We consider the loss probability in the stationary M/G/1+G queue, i.e., the stationary M/G/1 queue with impatient customers whose impatience times are generally distributed. It is known that the loss probability is given in terms of the probability density function v(x) of the virtual waiting time and that v(x) is given by a formal series solution of a Volterra integral equation. In this paper, we show that the series solution of v(x) can be interpreted as the probability density function of a random sum of dependent random variables and we reveal its dependency structure through the analysis of a last-come first-served, preemptive-resume M/G/1 queue with workload-dependent loss. Furthermore, based on this observation, we show some properties of the loss probability.
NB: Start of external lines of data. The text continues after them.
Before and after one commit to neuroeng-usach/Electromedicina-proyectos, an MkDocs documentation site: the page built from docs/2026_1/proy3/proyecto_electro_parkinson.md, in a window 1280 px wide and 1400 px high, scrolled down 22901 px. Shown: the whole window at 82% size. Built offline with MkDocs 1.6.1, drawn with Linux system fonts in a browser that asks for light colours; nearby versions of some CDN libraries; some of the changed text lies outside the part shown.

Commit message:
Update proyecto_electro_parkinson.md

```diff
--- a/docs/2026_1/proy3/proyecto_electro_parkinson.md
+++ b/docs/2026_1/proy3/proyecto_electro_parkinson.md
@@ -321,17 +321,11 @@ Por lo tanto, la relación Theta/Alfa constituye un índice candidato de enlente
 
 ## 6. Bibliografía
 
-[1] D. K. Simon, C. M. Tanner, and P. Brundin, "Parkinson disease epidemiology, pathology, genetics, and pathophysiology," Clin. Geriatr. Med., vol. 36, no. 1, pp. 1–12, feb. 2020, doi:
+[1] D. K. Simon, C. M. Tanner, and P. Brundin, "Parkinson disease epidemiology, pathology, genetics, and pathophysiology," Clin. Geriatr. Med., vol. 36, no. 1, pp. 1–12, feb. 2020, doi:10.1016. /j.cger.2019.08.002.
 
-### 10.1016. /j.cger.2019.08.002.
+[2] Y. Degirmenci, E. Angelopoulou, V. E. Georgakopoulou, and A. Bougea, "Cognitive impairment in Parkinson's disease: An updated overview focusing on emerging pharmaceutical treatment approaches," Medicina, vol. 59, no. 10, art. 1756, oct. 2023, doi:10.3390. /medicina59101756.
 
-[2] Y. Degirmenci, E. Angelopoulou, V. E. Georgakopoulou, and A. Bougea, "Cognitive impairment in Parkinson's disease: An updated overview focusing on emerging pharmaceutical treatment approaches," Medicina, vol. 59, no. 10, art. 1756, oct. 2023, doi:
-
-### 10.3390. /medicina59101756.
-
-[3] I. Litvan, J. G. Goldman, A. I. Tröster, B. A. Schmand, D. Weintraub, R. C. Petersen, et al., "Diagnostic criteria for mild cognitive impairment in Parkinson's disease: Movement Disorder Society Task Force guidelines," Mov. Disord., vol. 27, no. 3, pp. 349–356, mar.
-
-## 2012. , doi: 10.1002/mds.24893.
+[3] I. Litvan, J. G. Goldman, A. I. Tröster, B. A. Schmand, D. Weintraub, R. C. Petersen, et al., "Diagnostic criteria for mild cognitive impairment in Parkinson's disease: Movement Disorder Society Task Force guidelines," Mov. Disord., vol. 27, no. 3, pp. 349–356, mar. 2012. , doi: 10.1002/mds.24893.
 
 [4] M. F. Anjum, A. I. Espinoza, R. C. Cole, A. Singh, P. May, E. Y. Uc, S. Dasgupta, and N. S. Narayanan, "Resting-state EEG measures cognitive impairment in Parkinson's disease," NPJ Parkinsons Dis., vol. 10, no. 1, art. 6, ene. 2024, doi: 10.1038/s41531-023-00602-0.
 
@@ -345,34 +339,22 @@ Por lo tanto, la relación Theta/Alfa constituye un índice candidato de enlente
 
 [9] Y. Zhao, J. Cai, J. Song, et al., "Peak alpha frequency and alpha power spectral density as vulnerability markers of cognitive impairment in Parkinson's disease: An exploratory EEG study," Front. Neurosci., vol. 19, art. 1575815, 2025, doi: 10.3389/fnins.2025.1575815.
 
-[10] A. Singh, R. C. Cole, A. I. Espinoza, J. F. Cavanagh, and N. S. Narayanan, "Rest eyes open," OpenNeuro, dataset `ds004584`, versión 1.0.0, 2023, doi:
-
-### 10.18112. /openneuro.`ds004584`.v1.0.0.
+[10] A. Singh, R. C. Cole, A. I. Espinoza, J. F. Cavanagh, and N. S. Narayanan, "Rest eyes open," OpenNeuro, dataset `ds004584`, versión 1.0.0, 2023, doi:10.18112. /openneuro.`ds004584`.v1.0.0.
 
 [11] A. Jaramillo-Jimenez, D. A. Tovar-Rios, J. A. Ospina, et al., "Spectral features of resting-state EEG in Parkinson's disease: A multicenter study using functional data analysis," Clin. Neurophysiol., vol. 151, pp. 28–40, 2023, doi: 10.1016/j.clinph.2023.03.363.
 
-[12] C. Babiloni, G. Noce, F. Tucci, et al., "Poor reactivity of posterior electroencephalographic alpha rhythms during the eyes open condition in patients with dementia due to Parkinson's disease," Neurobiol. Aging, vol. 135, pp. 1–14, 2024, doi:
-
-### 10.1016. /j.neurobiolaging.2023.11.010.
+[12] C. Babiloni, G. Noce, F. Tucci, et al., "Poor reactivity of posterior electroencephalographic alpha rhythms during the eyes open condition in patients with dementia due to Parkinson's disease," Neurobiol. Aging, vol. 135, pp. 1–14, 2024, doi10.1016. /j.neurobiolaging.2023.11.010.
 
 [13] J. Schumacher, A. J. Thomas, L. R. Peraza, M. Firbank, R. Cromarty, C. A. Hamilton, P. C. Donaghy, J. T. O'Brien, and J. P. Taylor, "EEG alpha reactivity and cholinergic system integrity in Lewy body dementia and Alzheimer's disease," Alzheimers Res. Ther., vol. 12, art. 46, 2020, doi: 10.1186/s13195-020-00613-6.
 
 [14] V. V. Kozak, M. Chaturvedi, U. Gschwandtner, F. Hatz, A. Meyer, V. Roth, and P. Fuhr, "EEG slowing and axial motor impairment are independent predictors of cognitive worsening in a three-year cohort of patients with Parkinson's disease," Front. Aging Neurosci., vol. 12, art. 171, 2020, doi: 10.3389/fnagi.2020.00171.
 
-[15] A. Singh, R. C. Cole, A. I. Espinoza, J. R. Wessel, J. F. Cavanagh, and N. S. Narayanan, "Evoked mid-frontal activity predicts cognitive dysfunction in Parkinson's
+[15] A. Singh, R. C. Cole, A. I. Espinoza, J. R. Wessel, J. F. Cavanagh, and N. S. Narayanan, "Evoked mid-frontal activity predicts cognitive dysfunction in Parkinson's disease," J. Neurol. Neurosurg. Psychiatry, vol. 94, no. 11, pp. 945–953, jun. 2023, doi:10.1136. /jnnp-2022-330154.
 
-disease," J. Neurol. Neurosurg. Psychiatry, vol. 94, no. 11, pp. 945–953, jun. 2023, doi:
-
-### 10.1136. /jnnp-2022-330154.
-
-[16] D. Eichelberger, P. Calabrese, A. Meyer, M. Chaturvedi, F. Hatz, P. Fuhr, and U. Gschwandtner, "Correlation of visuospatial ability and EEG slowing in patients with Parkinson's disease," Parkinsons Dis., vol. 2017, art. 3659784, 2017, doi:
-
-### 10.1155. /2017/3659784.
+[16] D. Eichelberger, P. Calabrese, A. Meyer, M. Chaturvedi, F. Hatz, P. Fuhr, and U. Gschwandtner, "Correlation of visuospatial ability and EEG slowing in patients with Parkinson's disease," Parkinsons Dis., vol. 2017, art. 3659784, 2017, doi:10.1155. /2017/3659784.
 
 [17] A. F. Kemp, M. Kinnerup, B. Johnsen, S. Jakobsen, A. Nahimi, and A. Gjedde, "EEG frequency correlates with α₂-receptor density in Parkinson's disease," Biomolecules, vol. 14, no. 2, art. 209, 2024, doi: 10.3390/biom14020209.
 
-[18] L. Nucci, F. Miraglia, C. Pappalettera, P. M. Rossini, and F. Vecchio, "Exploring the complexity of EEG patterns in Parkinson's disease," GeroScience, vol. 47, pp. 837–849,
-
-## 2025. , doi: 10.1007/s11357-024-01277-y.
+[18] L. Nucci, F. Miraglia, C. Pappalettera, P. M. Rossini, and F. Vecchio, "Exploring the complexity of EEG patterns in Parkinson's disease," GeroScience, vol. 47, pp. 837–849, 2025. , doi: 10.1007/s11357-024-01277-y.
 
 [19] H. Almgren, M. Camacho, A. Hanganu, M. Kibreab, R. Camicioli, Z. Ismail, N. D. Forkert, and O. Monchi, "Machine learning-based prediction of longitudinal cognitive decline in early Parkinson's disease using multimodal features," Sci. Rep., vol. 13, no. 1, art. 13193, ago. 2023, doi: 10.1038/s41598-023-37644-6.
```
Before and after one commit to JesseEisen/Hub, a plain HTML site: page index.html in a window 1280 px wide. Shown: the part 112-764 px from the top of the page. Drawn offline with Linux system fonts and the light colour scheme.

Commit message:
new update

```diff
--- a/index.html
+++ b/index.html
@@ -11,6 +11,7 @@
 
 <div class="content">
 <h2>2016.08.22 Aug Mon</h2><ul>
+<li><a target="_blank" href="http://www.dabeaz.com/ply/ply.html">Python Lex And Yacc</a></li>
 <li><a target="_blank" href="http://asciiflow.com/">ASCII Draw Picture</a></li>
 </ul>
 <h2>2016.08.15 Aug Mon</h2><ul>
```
Abstract We consider the loss probability P loss in the stationary M/G/1 queue with generally distributed impatience times (M/G/1+G queue). Recently, it was shown that P loss increases with service times in the convex order. In this paper, we show that P loss also increases with impatience times in the excess wealth order. With these results, we show that P loss in the M/D/1+D queue is smallest among all M/G/1+G queues with the same and finite arrival rate, mean service time, and mean impatience time.
We assessed muscarinic M1, M2 and M4 receptor subtypes in the hippocampus of Alzheimer’s and control brains by receptor autoradiography using ligands such as [125I]muscarinic toxin-1 ([125I]MT-1, M1 selective), [3H]AFDX-384 (M2 partially selective) and [125I]muscarinic toxin 4 ([125I]M4 toxin-1, M4 selective). Our results revealed a significant decrease in muscarinic M4 receptor binding in the dentate gyrus and CA4 regions of brain sections from Alzheimer’s patients compared to controls. No changes in the density of M1 or M2 receptor binding were observed. Our findings suggest that, relative to other muscarinic receptor subtypes, the M4 receptor could be the subtype which is selectively compromised in Alzeheimer’s disease (AD).
It is common practice to approximate the cell loss probability (CLP) of cells entering a finite buffer by the overflow probability (OVFL) of a corresponding infinite buffer queue, since the CLP is typically harder to estimate. We obtain exact asymptotic results for CLP and OVFL, for time-slotted queues where block arrivals in different time slots are i.i.d. and one cell is served per time slot. In this case the ratio of CLP to OVFL is asymptotically (1 - rho)/rho, where rho is the use or, equivalently, the mean arrival rate per time slot. Analogous asymptotic results are obtained for continuous time M/G/1 queues. In this case the ratio of CLP to OVFL is asymptotically 1 - rho.
The effect of the sampling position is investigated when measuring drip loss in porcine longissimus dorsi muscle. Measuring in biological tissue often includes an assumption of homogeneity of the muscle under investigation, an assumption that only applies to a certain extent. However, this assumption is particularly critical when measuring drip loss. In the present experiment two different methods for measuring drip loss were applied. The two methods use a considerably different sample size and thus a difference in sensitivity to the heterogeneity of the object to be measured may be expected. In other words, when measuring drip loss a large sample size may blur information about biological variations in the parameter under investigation. The influence of the sampling position on the drip loss measurement 34 pigs were selected from a random group of 204 pigs. The right and the left longissimus dorsi were excised and used as objects for measuring drip loss with two different methods. Each longissimus dorsi muscle was sliced in 11–15 slices of 2.5 cm thickness. The left longissimus dorsi was sampled in three positions for each slice and the drip loss was measured in each position applying the EZ-DripLoss method. The longissimus dorsi from the right side of the carcasses was measured with the bag method.
Many asymptotic results and numerical techniques have appeared in literature to evaluate the packet loss of GI/M/1/K queueing systems and some of them are applicable to heavy-tail distributed interarrival times. We have found a closed-form expression for the Laplace transform of Pareto probability distributions and it allows us to have a better setting to evaluate different performance measures of Pareto queueing systems. Particularly, in this paper we consider the evaluation of the asymptotic packet loss for the Pareto distributed interarrival times, i.e., Pareto/M/1/K queueing systems, through the use of the Pareto Laplace transform and its derivative